• _Information given_
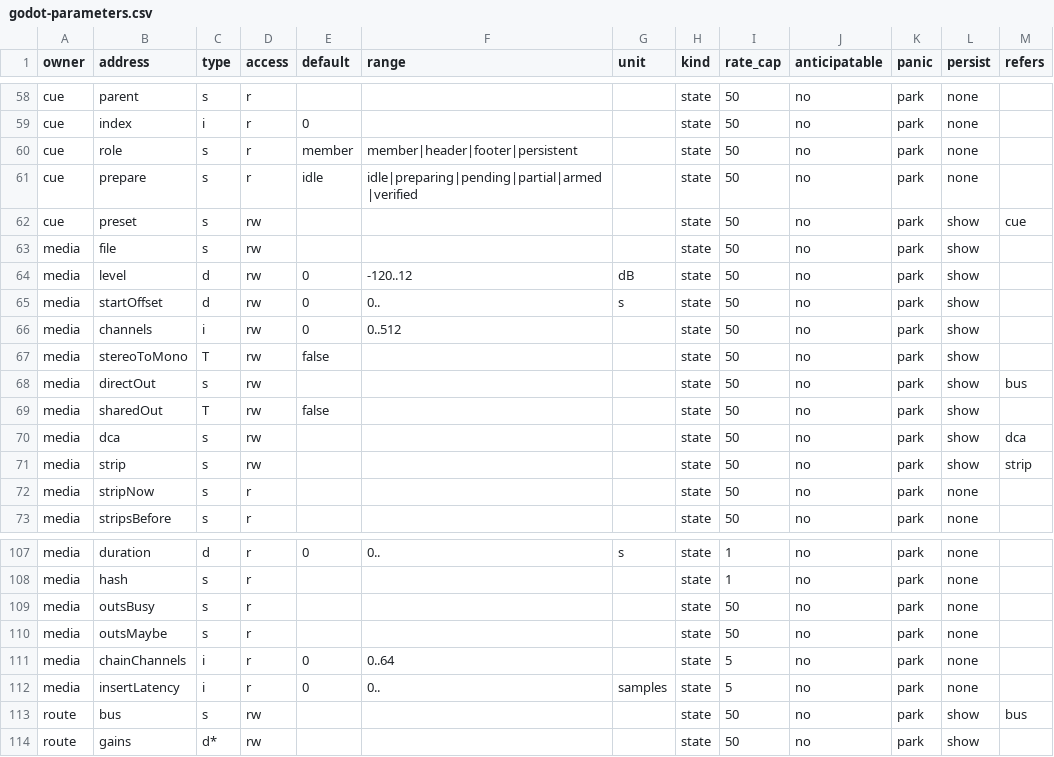
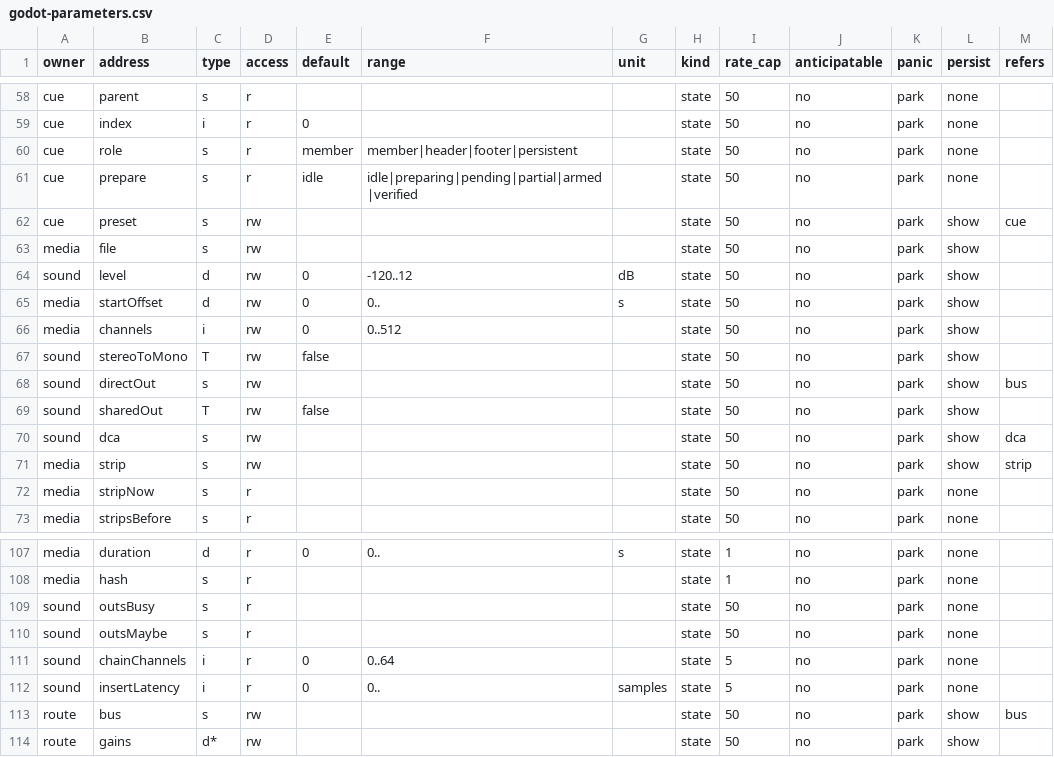
Before and after one commit to pob31/go.dot, a CSV file: docs/parameters/godot-parameters.csv, drawn as a sheet; only a part is shown, gaps mark what is left out; the diff covers the shown part only; the diff names each change by its address in the sheet, - before the commit and + after, or states it on an @@ line.

```diff
--- a/docs/parameters/godot-parameters.csv
+++ b/docs/parameters/godot-parameters.csv
-A64 (owner): media
+A64 (owner): sound
-A67:A70 (owner): media
+A67:A70 (owner): sound
-A109:A112 (owner): media
+A109:A112 (owner): sound
```
Also changed, not shown: 26 edited cells elsewhere in this file, 12 other files.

• _Exercise requirements_
Give back the entries above exactly as they stand. Leave the images out.

• _Exercise result_
Before and after one commit to pob31/go.dot, a CSV file: docs/parameters/godot-parameters.csv, drawn as a sheet; only a part is shown, gaps mark what is left out; the diff covers the shown part only; the diff names each change by its address in the sheet, - before the commit and + after, or states it on an @@ line.

```diff
--- a/docs/parameters/godot-parameters.csv
+++ b/docs/parameters/godot-parameters.csv
-A64 (owner): media
+A64 (owner): sound
-A67:A70 (owner): media
+A67:A70 (owner): sound
-A109:A112 (owner): media
+A109:A112 (owner): sound
```
Also changed, not shown: 26 edited cells elsewhere in this file, 12 other files.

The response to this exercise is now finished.